FREE ACCESS TO OUR MAGAZINE
JUST SIGN UP FOR OUR NEWSLETTER
Let the race begin.
Randy Armstrong (bass): It’s one of those songs
that’s a cornerstone for the record. It represents
what the record is about—finding your identity.
It’s coming from the perspective of someone
who really hasn’t found their identity and they’re
really trying to find out what that is. The whole
song talks about feeling hollow and it’s really
coming from a place of frustration and a point
of, I wanna get somewhere in my life and establish
what my identity is. It’s one of our favorite songs
on the record.
“Feed the Machine”
Anthony Armstrong (lead guitar): Feed the
machine is the heaviest song we’ve ever written.
It’s got a lot of screaming elements and lots of
heavy guitars. It’s kind of geared towards pointing
a sarcastic finger at the world and how it tries to
define who we are. We really want people to wake
up and start defining themselves.
“Let it Burn”
Anthony: “Let it Burn” isn’t really coming from
a pretty perspective. It’s really about a human
emotion that we all share. Everybody can look
around and see all the crazy things that are
happening and wonder just where God is. It’s

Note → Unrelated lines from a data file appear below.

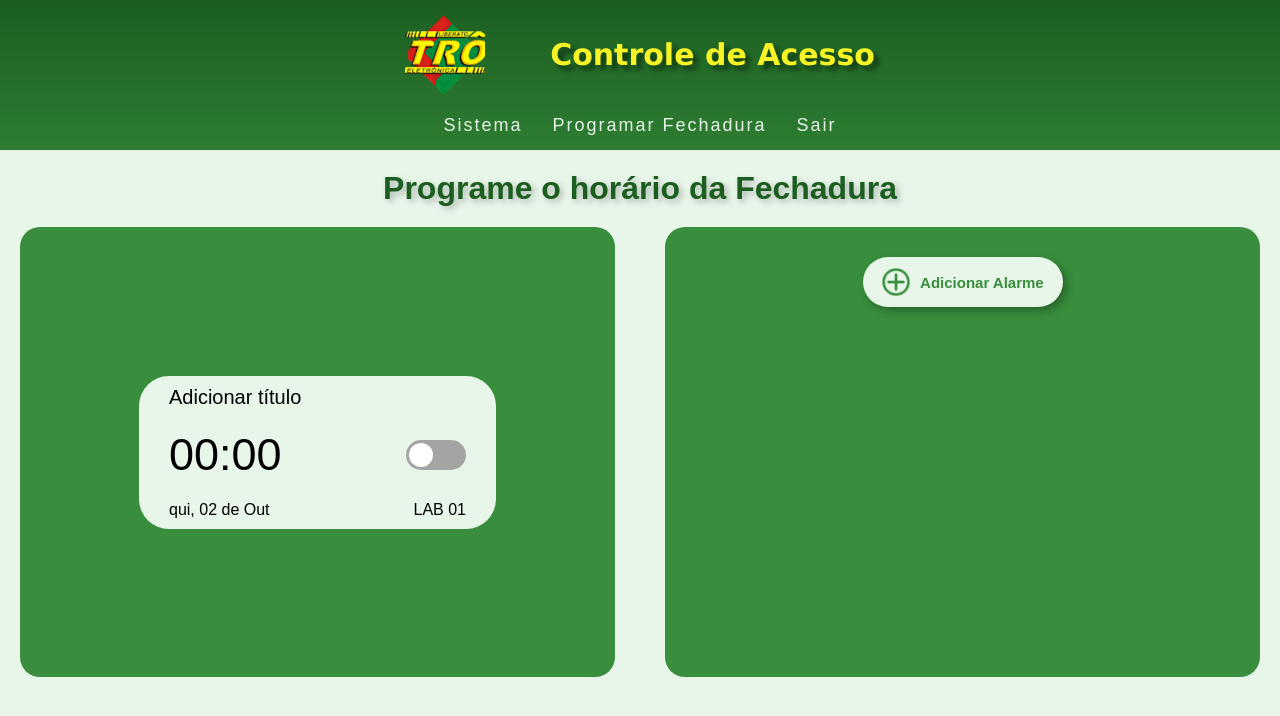
After one commit to arthurgbrito/Fechadura_Eletronica, a PHP site: page /programarhorarioUser.html in a window 1280 px wide. The commit adds this page. Shown: the top 716 px of the page. Run offline with PHP 8.4, Linux system fonts and the light colour scheme.

Commit message:
dividindo a pagina de programar a fechadura para admin e user

```diff
--- /dev/null
+++ b/style/style-phUser.css
@@ -0,0 +1,245 @@
+
+:root {
+    --yellow: #f6f326;
+    --Main-green: #388E3C;
+    --Dark-green: #2E7D32;
+    --Light-green: #E8F5E9;
+    --Middle-green: #66BB6A;
+    --Darker-green: #1B5E20;
+    --red: #ED1C24;
+}
+
+* {
+    margin: 0;
+    padding: 0;
+    box-sizing: border-box;
+    font-family: Arial, Helvetica, sans-serif;
+}
+
+body, html {
+    overflow-x: hidden;
+    width: 100%;
+    background-color: var(--Light-green);
+}
+
+header {
+    height: 150px;
+    width: 100vw;
+    background: linear-gradient(var(--Darker-green), var(--Dark-green));
+    display: flex;
+    flex-flow: column nowrap;
+    justify-content: center;
+    align-items: center;
+    gap: 20px;
+    font-family: 'Times New Roman', Times, serif;
+}
+
+.mainTitle {
+    display: flex;
+    align-items: center;
+    justify-content: center;
+    width: 100%;
+}
+
+.mainTitle h1 {
+    margin-left: 50px;
+    white-space: normal;
+    word-wrap: break-word;
+}
+
+.mainTitle img {
+    height: 80px;
+    margin-right: 15px;
+}
+
+.mainTitle h1 {
+    text-align: center;
+    color: var(--yellow);
+    text-shadow: 5px 5px 5px rgba(0, 0, 0, 0.464);
+    font-size: 30px;
+    display: inline-block;
+    font-family: Verdana, Geneva, Tahoma, sans-serif    ;
+}
+
+.menu {
+    display: none;
+}
+
+.menu div {
+    width: 30px;
+    height: 2.5px;
+    background-color: var(--Light-green);
+    margin: 8px;
+}
+
+.navbar {
+    width: 100%;
+    display: flex;
+    justify-content: center;
+}
+
+.navbar ul {
+    list-style-type: none;
+    display: flex;
+    align-items: center;
+    font-family: system-ui, -apple-system, BlinkMacSystemFont, 'Segoe UI', Roboto, Oxygen, Ubuntu, Cantarell, 'Open Sans', 'Helvetica Neue', sans-serif;
+}
+
+.navbar ul li {
+    display: inline;
+    letter-spacing: 2px;
+    margin: 0 10px;
+}
+
+.navbar ul li a {
+    text-decoration: none;
+    color: var(--Light-green);
+    font-size: 18px;
+    padding: 5px;
+    border-radius: 10px;
+}
+
+.navbar ul li a:hover {
+    background-color: var(--yellow);
+    color: var(--Dark-green);
+    transition: .5s;
+}
+
+.title {
+    text-align: center;
+    margin: 20px 0;
+    color: var(--Darker-green);
+    text-shadow: 3px 3px 6px rgba(0, 0, 0, 0.253);
+}
+
+main {
+    display: flex;
+    flex-direction: row;
+    align-items: center;
+    justify-content: center;
+    gap: 50px;
+}
+
+section {
+    width: 50%;
+    height: 450px;
+    background-color: var(--Main-green);
+    border-radius: 20px ;
+}
+
+.alarmes {
+    margin-left: 20px;
+}
+
+.novoAlarme {
+    margin-right: 20px;
+    display: flex;
+    justify-content: start;
+    align-items: center;
+    flex-direction: column;
+}
+
+#botaoNovoAlarme {
+    width: 200px;
+    display: flex;
+    align-items: center;
+    justify-content: space-evenly;
+    padding: 10px;
+    margin-top: 30px;
+    border-radius: 30px;
+    border: none;
+    background-color: var(--Light-green);
+    color: var(--Main-green);
+    cursor: pointer;
+    box-shadow: 4px 4px 8px rgba(0, 0, 0, 0.296);
+}
+
+#botaoNovoAlarme:hover {
+    transform: scale(1.05);
+    transition: .2s;
+}
+
+#botaoNovoAlarme:active {
+    transform: scale(0.95);
+    transition: .1s;
+}
+
+#botaoNovoAlarme img {
+    height: 30px;
+}
+
+#botaoNovoAlarme span {
+    font-weight: bold;
+    font-size: 15px;
+}
+
+.alarmes {
+    display: flex;
+    align-items: center;
+    justify-content: center ;
+}
+
+.alarme {
+    width: 60%;
+    background-color: var(--Light-green);
+    display: flex;
+    flex-direction: column;
+    align-items: start;
+    justify-content: center;
+    border-radius: 30px;
+    padding: 0 20px;
+}
+
+.alarme h1 {
+    padding: 10px;
+    font-size: 20px;
+    font-weight: normal;
+}
+
+.alarme > div {
+    display: flex;
+    width: 100%;
+    padding: 10px;
+    flex-direction: row;
+    justify-content: space-between;
+    align-items: center;
+}
+
+.horaAlarme {
+    font-size: 45px;
+
+}
+
+#toggleAlarme {
+    display: none;
+}
+
+.switch {
+    display: flex;
+    background-color: rgb(164, 164, 164);
+    position: relative;
+    width: 60px;
+    height: 30px;
+    border-radius: 50px;
+    align-items: center;
+    overflow: hidden;
+}
+
+.slider {
+    position: absolute;
+    left: 3px;
+    top: 3px;
+    height: 24px;
+    width: 24px;
+    background-color: white;
+    border-radius: 50%;
+    transition: all .5s ease-in-out;
+}
+
+#toggleAlarme:checked ~ .switch {
+    background-color: var(--Main-green);
+}
+
+#toggleAlarme:checked ~ .switch .slider {
+    transform: translateX(31px);
+}
--- a/templates/programarhorario.html
+++ b/templates/programarhorarioAdmin.html
@@ -4,7 +4,7 @@
     <meta charset="UTF-8">
     <meta name="viewport" content="width=device-width, initial-scale=1.0">
     <title>Programe o horário da Fechadura</title>
-    <link rel="stylesheet" href="../style/style-ph.css">
+    <link rel="stylesheet" href="../style/style-phAdmin.css">
 
 </head>
 <body>
@@ -21,8 +21,8 @@
         </div>
         <nav class="navbar">
             <ul>
-                <li><a href="sistema.php" class="top">Sistema</a></li>
-                <li><a href="../templates/programarhorario.html">Programar Fechadura</a></li>
+                <li><a href="sistemaAdmin.php" class="top">Sistema</a></li>
+                <li><a href="../templates/programarhorarioAdmin.html">Programar Fechadura</a></li>
                 <li><a href="../APIs/logout.php" class="bottom">Sair</a></li>
             </ul>
         </nav>
--- /dev/null
+++ b/templates/programarhorarioUser.html
@@ -0,0 +1,65 @@
+<!DOCTYPE html>
+<html lang="en">
+<head>
+    <meta charset="UTF-8">
+    <meta name="viewport" content="width=device-width, initial-scale=1.0">
+    <title>Programe o horário da Fechadura</title>
+    <link rel="stylesheet" href="../style/style-phUser.css">
+
+</head>
+<body>
+
+    <header>
+        <div class="mainTitle">
+            <img src="../style/imagens/logo-tro.png" alt="Logo Curso">
+            <h1 class="header_title">Controle de Acesso</h1>
+        </div>
+        <div class="menu">
+            <div class="line1"></div>
+            <div class="line2"></div>
+            <div class="line3"></div>
+        </div>
+        <nav class="navbar">
+            <ul>
+                <li><a href="sistemaUser.php" class="top">Sistema</a></li>
+                <li><a href="../templates/programarhorarioUser.html">Programar Fechadura</a></li>
+                <li><a href="../APIs/logout.php" class="bottom">Sair</a></li>
+            </ul>
+        </nav>
+    </header>
+
+    <h1 class="title">Programe o horário da Fechadura</h1>
+
+    <main>
+        <section class="alarmes">
+
+            <div class="alarme">
+
+                <h1>Adicionar título</h1>
+
+                <div class="horario">
+                    <p class="horaAlarme">00:00</p>
+                    <input type="checkbox" name="toggleAlarme" id="toggleAlarme">
+                    <label for="toggleAlarme" class="switch">
+                        <span class="slider"></span>
+                    </label>
+                </div>
+                <div class="data">
+                    <p class="dias">qui, 02 de Out</p>
+                    <p class="lab">LAB 01</p>
+                </div>
+            </div>
+
+        </section>
+        <section class="novoAlarme">
+
+            <button id="botaoNovoAlarme">
+                <img src="../style/imagens/add.png" alt="Adicionar Alarme">
+                <span>Adicionar Alarme</span>
+            </button>
+
+        </section>
+    </main>
+
+</body>
+</html>
--- a/templates/sistemaAdmin.php
+++ b/templates/sistemaAdmin.php
@@ -39,8 +39,8 @@ if ((!isset($_SESSION['email']) == true) and (!isset($_SESSION['senha']) == true
         </div>
         <nav class="navbar">
             <ul>
-                <li><a href="sistema.php" class="top">Sistema</a></li>
-                <li><a href="../templates/programarhorario.html">Programar Fechadura</a></li>
+                <li><a href="sistemaAdmin.php" class="top">Sistema</a></li>
+                <li><a href="../templates/programarhorarioAdmin.html">Programar Fechadura</a></li>
                 <li><a href="../APIs/logout.php" class="bottom">Sair</a></li>
             </ul>
         </nav>
--- a/templates/sistemaUser.php
+++ b/templates/sistemaUser.php
@@ -39,8 +39,8 @@ if ((!isset($_SESSION['email']) == true) and (!isset($_SESSION['senha']) == true
         </div>
         <nav class="navbar">
             <ul>
-                <li><a href="sistema.php" class="top">Sistema</a></li>
-                <li><a href="../templates/programarhorario.html">Programar Fechadura</a></li>
+                <li><a href="sistemaUser.php" class="top">Sistema</a></li>
+                <li><a href="../templates/programarhorarioUser.html">Programar Fechadura</a></li>
                 <li><a href="../APIs/logout.php" class="bottom">Sair</a></li>
             </ul>
         </nav>
```
Also changed, not shown: style/style-phAdmin.css (renamed from style/style-ph.css).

Call it the human condition… or the human
But it very often appears that we spend most of
our lives trying to find ourselves.

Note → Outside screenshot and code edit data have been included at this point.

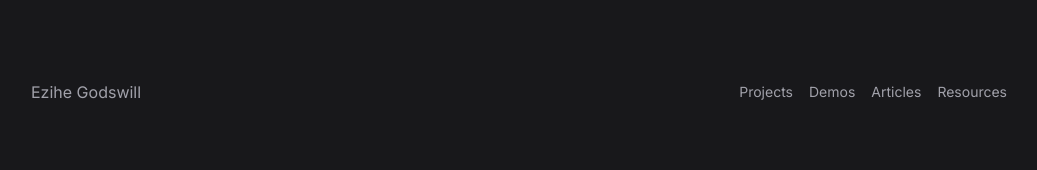
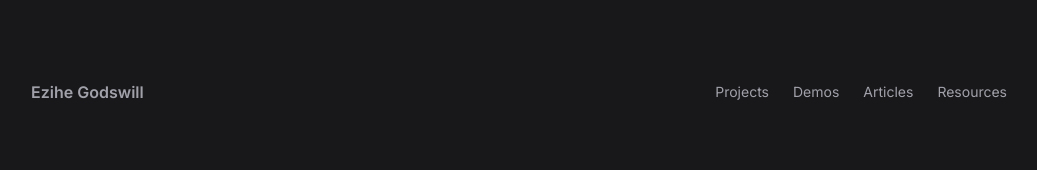
Before and after one commit to gzkdev/web-portfolio, a Next.js app: page / in a window 1280 px wide. Shown: the top 170 px of the page, without its empty margins (121-1158 px from the left). Built offline with nearby package versions, Linux system fonts and the light colour scheme.

Commit message:
update navbar

```diff
--- a/components/navbar.tsx
+++ b/components/navbar.tsx
@@ -1,24 +1,42 @@
 import Link from "next/link";
+
+const NavLinks = [
+  {
+    id: 0,
+    title: "Projects",
+    href: "/projects",
+  },
+  {
+    id: 1,
+    title: "Demos",
+    href: "/demos",
+  },
+  {
+    id: 2,
+    title: "Articles",
+    href: "/articles",
+  },
+  {
+    id: 3,
+    title: "Resources",
+    href: "/resources",
+  },
+];
 
 export function Navbar() {
   return (
     <nav>
       <div className="max-w-screen-lg mx-auto flex items-center justify-between px-6 py-20">
-        <Link href="/">Ezihe Godswill</Link>
+        <Link href="/" className="font-semibold hover:text-zinc-100 transition">
+          Ezihe Godswill
+        </Link>
 
-        <ul className="hidden sm:flex sm:items-center sm:gap-4 sm:text-sm">
-          <li>
-            <Link href="/articles">Projects</Link>
-          </li>
-          <li>
-            <Link href="/articles">Demos</Link>
-          </li>
-          <li>
-            <Link href="/articles">Articles</Link>
-          </li>
-          <li>
-            <Link href="/articles">Resources</Link>
-          </li>
+        <ul className="hidden sm:flex sm:items-center sm:gap-6 sm:text-sm">
+          {NavLinks.map(({ href, id, title }) => (
+            <li key={id}>
+              <NavbarLink href={href} title={title} />
+            </li>
+          ))}
         </ul>
 
         <button className="size-8 border rounded-full sm:hidden"></button>
@@ -26,3 +44,14 @@ export function Navbar() {
     </nav>
   );
 }
+
+function NavbarLink({ title, href }: { title: string; href: string }) {
+  return (
+    <Link
+      href={href}
+      className="relative hover:text-zinc-100 after:content-[''] after:w-full after:h-[1px] after:bg-current after:absolute after:-bottom-0.5 after:left-0 after:scale-x-0 hover:after:scale-x-100 after:transition after:origin-left"
+    >
+      {title}
+    </Link>
+  );
+}
```
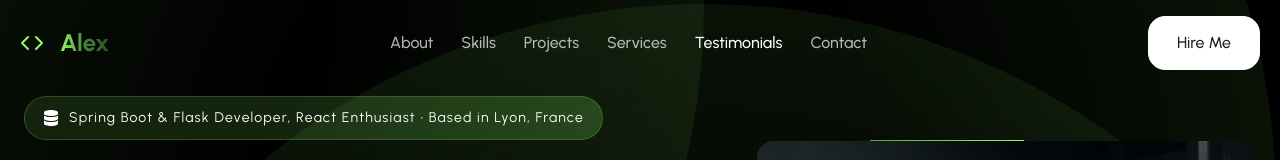
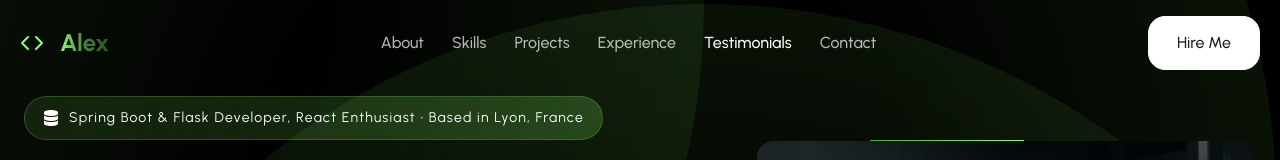
Before and after one commit to alexbalak21/Portfolio, a React app: page / in a window 1280 px wide. Shown: the top 160 px of the page. Built offline with nearby package versions, Linux system fonts and the light colour scheme; the HTML template or start-up script is replaced by a standard one.

Commit message:
Navigation data implemented

```diff
--- a/src/components/layout/Navbar.tsx
+++ b/src/components/layout/Navbar.tsx
@@ -1,8 +1,9 @@
 import React, { useState, useEffect } from 'react';
 import { Code, Menu, X } from 'lucide-react';
-import { NAV_LINKS, PERSONAL_INFO } from '@utils/constants.en';
+import {PERSONAL_INFO } from '@utils/constants.en';
 import { useScrollSpy, scrollToSection } from '@hooks/useScrollSpy';
 import { SECTION_OFFSETS } from '@utils/offsets';
+import { NAV_LINKS } from '@data/english/navigation.en';
 
 const Navbar: React.FC = () => {
   const [isMenuOpen, setIsMenuOpen] = useState<boolean>(false);
--- a/src/data/english/navigation.en.ts
+++ b/src/data/english/navigation.en.ts
@@ -4,7 +4,7 @@ export const NAV_LINKS: NavLink[] = [
   { id: 'about', label: 'About' },
   { id: 'skills', label: 'Skills' },
   { id: 'projects', label: 'Projects' },
-  { id: 'services', label: 'Services' },
+  { id: 'experience', label: 'Experience' },
   { id: 'testimonials', label: 'Testimonials' },
   { id: 'contact', label: 'Contact' }
 ];
```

We want to know—Who am I? Why am I here?
What am I supposed to do? Why do I matter?
Sometimes the answers come easily.
Most of the time they don’t.
And that’s when we scramble…for anything to

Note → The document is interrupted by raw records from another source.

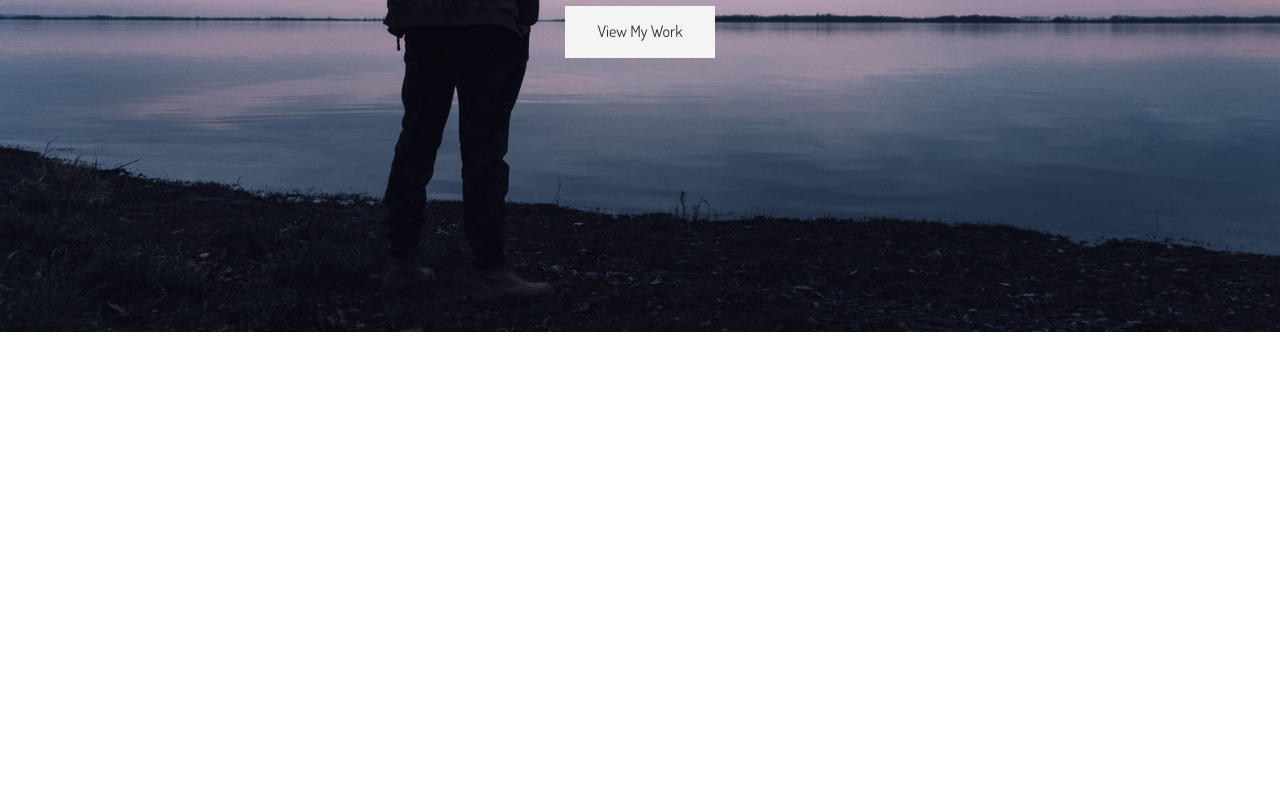
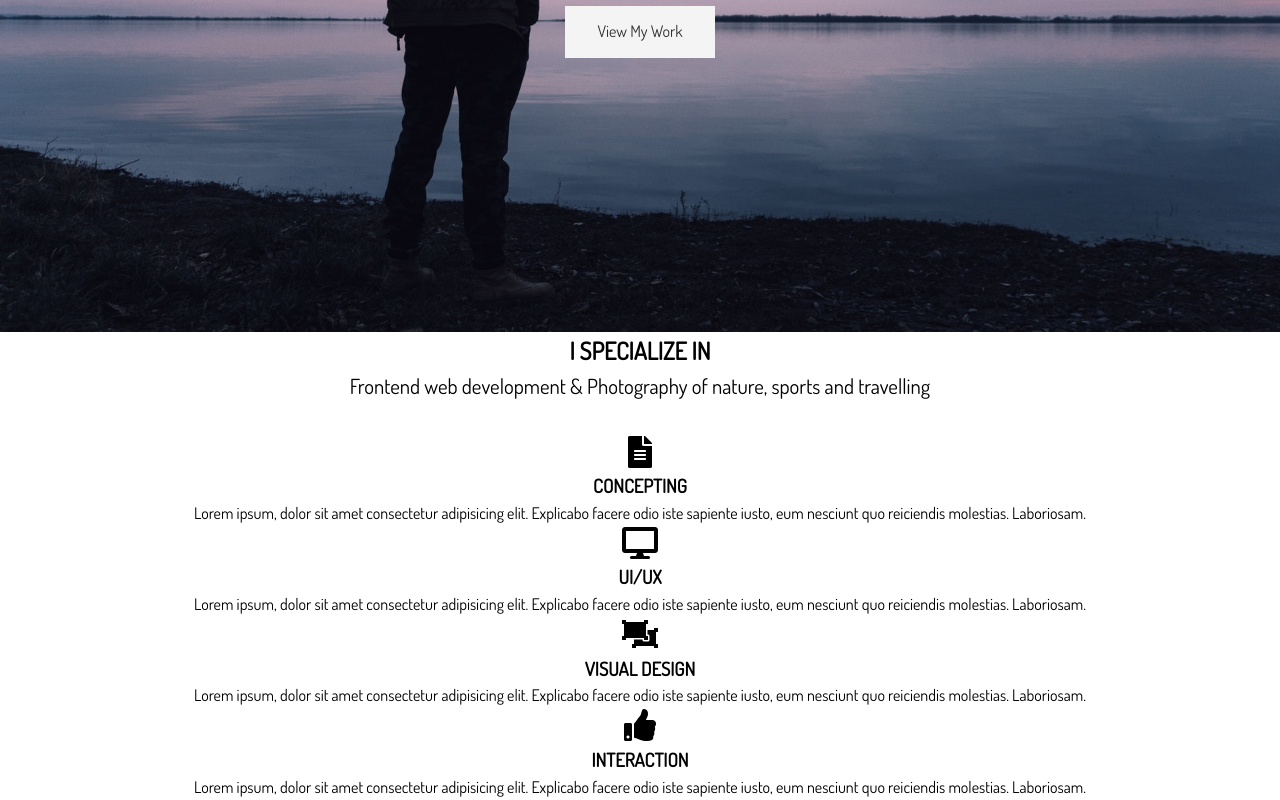
Before and after one commit to AlbertStjarne/Portfolio_website, a website: page dist/index.html in a window 1280 px wide. Shown: the part 468-1268 px from the top of the page. Before the commit the page ends 800 px from the top, so only its background shows below. Drawn offline with nearby package versions, Linux system fonts and the light colour scheme; files that its build step writes are made by us from their sources.

Commit message:
adds html for the home-specialize section

```diff
--- a/dist/index.html
+++ b/dist/index.html
@@ -30,7 +30,39 @@
     </div>
   </header>
 
+  <!-- Section A: Specialize -->
+  <section id="home-a" class="text-center py-2">
+    <div class="container">
+      <h2 class="section-title">I Specialize In</h2>
+      <div class="bottom-line"></div>
+      <p class="lead">
+        Frontend web development & Photography of nature, sports and travelling
+      </p>
+      <div class="specials">
+        <div>
+          <i class="fas fa-file-alt fa-2x"></i>
+          <h3>Concepting</h3>
+          <p>Lorem ipsum, dolor sit amet consectetur adipisicing elit. Explicabo facere odio iste sapiente iusto, eum nesciunt quo reiciendis molestias. Laboriosam.</p>
+        </div>
+        <div>
+          <i class="fas fa-desktop fa-2x"></i>
+          <h3>UI/UX</h3>
+          <p>Lorem ipsum, dolor sit amet consectetur adipisicing elit. Explicabo facere odio iste sapiente iusto, eum nesciunt quo reiciendis molestias. Laboriosam.</p>
+        </div>
+        <div>
+          <i class="fas fa-object-ungroup fa-2x"></i>
+          <h3>Visual Design</h3>
+          <p>Lorem ipsum, dolor sit amet consectetur adipisicing elit. Explicabo facere odio iste sapiente iusto, eum nesciunt quo reiciendis molestias. Laboriosam.</p>
+        </div>
+        <div>
+          <i class="fas fa-thumbs-up fa-2x"></i>
+          <h3>Interaction</h3>
+          <p>Lorem ipsum, dolor sit amet consectetur adipisicing elit. Explicabo facere odio iste sapiente iusto, eum nesciunt quo reiciendis molestias. Laboriosam.</p>
+        </div>
+      </div>
+    </div>
+  </section>
+
   <script src="js/typewriter.js"></script>
-
 </body>
 </html>
```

give us a sense of being someone…anyone…
without thought of consequence or logic.
The men of Red know what that scramble is all
And they also know how it feels when the frenzy
ceases and we rest in our identity in Christ.
That’s what their latest album Until We
Have Faces is all about. Song by song, they
walk us through an album that is more than a
commentary on our culture…it’s more than a
plea to God for our personhood…and it’s more
than a happy ever after. No…Until We Have Faces
is an intense conglomeration of all of these
wrapped up within a search for, discovery of and
celebration of our true identity.
“This record is kind of like a marathon,” says
lead guitarist Anthony Armstong. “It starts out
heavy and very aggressive and you’re raring to
go. And in the middle, it gets hard and you have
to take a closer look at yourself and by the end of
it, you’re on your knees.”